Hays Woods Property Today, 2016-Present
In June of 2016, Pittsburgh’s Urban Redevelopment Authority (URA) purchased Hays Woods land and mineral rights from Pittsburgh Development Group II for $5 million with the intention that it would become the city’s largest urban park.
Following through on that plan, the URA Board voted in November 2017 to sell the majority of the land to the city of Pittsburgh for $1 (title transfer pending). However, they withheld 89 acres at the north end of the site for a possible residential development (blue outline in the map above).
In December of 2017, The Department of Conservation and Natural Resources (DCNR) awarded a $800,000 grant to URA to help defray costs of the site’s purchase. In early 2018, Richard King Mellon Foundation gave $2 million to Western Pennsylvania Conservancy (WPC) on behalf of Hays Woods; WPC gave that amount to the URA.
In April of 2018, Pittsburgh Mayor Peduto ordered the formation of a task force to consider the design of Pittsburgh’s future Hays Woods park. The 21 member group is composed of members of the community, environmental advocates and foundation representatives. Task Force committees considered the Hays Woods environment, trail development, programming and education. The DRAFT Hays Woods Task Force Report, April 2019, is available at the Department of City Planning website. The overview is here; Draft Report and Appendix A are on DCP Documents and Maps page.
Racetrack Proposal, 2003-2009

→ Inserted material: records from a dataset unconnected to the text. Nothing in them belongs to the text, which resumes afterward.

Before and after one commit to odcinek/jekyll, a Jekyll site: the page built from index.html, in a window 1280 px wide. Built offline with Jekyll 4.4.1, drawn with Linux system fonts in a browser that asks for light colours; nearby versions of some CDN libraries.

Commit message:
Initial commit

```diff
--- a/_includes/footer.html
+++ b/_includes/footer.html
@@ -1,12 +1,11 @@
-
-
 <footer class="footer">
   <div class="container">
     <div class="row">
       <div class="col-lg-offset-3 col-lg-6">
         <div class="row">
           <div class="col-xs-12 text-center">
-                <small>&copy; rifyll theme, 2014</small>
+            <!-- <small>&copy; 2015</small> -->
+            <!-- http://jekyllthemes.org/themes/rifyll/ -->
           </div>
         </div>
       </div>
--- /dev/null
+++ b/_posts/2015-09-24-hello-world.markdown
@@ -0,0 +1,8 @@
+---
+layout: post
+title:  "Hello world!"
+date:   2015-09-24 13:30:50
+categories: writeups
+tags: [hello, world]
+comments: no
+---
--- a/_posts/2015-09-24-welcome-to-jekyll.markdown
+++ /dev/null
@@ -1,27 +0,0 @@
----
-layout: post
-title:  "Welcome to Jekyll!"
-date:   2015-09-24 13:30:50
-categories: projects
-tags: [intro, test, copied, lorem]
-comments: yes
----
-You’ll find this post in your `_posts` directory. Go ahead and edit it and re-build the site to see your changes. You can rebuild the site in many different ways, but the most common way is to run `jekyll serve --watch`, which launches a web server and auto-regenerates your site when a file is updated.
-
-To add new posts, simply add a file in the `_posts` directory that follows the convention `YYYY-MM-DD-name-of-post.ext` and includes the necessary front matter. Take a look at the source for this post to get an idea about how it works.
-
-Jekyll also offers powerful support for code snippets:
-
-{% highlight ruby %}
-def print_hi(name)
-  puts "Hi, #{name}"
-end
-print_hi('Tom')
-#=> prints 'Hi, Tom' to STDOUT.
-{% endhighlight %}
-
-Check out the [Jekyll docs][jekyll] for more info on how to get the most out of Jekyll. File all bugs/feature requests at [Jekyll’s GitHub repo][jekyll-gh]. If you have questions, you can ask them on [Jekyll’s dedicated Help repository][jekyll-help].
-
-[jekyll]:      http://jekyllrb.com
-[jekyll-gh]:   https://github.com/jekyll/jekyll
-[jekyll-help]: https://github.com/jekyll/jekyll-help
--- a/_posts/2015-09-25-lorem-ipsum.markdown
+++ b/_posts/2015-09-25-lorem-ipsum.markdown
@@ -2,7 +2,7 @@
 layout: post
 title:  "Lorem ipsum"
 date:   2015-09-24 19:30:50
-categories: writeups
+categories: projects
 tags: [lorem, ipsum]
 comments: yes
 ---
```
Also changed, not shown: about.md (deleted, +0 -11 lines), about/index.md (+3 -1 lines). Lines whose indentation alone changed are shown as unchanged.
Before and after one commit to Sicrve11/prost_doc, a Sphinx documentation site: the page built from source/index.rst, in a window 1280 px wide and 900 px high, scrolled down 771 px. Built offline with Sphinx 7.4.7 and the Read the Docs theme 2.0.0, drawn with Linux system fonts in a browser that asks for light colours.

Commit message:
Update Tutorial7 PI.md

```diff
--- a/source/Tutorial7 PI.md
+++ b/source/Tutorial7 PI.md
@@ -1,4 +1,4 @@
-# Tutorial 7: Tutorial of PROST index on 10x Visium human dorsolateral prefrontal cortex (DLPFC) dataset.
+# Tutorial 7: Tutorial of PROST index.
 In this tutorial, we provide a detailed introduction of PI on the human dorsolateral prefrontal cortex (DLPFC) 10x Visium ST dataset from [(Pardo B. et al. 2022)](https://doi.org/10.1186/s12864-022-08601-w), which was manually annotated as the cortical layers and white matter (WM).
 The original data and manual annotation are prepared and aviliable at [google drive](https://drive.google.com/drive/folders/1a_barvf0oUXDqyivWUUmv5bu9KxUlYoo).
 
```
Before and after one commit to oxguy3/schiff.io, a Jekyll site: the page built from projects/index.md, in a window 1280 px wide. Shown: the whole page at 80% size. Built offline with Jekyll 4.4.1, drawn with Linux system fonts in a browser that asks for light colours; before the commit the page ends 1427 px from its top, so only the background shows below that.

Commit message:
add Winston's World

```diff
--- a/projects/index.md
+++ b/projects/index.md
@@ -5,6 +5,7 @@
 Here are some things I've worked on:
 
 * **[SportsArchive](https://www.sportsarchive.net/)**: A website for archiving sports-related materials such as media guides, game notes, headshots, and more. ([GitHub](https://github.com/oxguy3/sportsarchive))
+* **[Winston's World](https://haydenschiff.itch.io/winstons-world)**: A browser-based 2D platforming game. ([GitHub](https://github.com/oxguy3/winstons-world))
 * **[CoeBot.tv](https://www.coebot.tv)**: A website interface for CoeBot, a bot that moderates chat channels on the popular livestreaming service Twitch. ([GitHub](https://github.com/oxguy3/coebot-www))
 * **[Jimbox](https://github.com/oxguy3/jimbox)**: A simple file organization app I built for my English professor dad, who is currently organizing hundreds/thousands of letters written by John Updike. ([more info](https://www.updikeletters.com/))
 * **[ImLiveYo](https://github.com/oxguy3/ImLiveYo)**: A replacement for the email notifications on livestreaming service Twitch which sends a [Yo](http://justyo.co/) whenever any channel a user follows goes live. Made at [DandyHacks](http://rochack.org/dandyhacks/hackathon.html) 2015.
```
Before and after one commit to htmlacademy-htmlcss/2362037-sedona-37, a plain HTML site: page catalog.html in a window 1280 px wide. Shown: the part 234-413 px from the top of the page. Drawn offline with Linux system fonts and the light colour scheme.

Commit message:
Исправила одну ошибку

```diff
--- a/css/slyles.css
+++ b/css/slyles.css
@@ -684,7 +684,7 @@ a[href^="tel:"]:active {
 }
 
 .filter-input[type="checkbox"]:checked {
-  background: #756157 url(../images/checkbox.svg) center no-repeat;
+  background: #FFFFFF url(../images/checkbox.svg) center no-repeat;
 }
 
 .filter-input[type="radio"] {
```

Proposed Palisades Project
Prior to the URA’s purchase, Hays Woods was owned by Pittsburgh Development Group II (PDG), who bought the land in 2003 for $1 million to develop Pittsburgh Palisades Park. Anticipated build-out was to last 20 to 30 years and include a thoroughbred racetrack, casino, commercial area and residential homes.
Preparing the site for development would have involved deforestation and coal mining using mountain top removal (MTR) mining methods. To level the site, the forest’s hills would have been excavated to depths of up to 200 feet and the overburden used to fill in stream valleys and wetlands. The overall elevation of the site would have been reduced by 90 feet.
The Palisades Project was challenged by local environmental groups, the Department of Environmental Protection, the U. S. Army Corps of Engineers, the Pennsylvania Game Commission and other agencies. The project’s mining and gaming permits were denied. In 2009, PDG’s appeal was also denied and the project halted.
Industrial Past, 1930’s-1988
Hays Woods 9/25/1938
Jones and Laughlin Steel Corporation (J&L) purchased Hays Woods and consolidated ownership of the farms and coal and gas mines in the 1930’s. A research laboratory was established on a small portion of the site. In 1974, Long-Temco-Vought Corporation( LTV) acquired J&L and the laboratory was closed. The laboratory and it’s grounds were sold, and the site is now a private academy. Although overhead power lines and underground gas pipelines cross the property, Hays Woods remained unused by industry for many decades. In 1988 LTV Steel sold Hays Woods in bankruptcy court to DGD Realty for $2.71 million.
Forest and Farms, First Settlers to 1930’s
One of the earliest recorded uses of Hays Woods was a farm established on the wooded plateau by Samuel Hays. Later, his daughter married, and the Glass Farm shared the highland above the Monongahela River. Below the bluffs along the river, a community developed. The Six Mile Ferry crossed the Monongahela near the mouth of Streets Run to connect to the community of Glenwood. Hays Woods was rich with bituminous coal, and the Hays family had several operating drift and deep shaft mines.
Western Pennsylvania’s first modern inhabitants were members of the Shawnee and Lenape Indian tribes. Arrowheads and tomahawks from these nations have been found in the Baldwin area. Eventually these tribes, which were friendly to white settlers, were overcome by the Iroquois Nation around the time of the French and Indian War (1754 until 1758). In the 1700s, French and English fur traders were active in the area. From 1700 to 1800, most of the colonial settlers were farmers. They traded produce and livestock and supplemented their food supply with the region’s plentiful game and fish.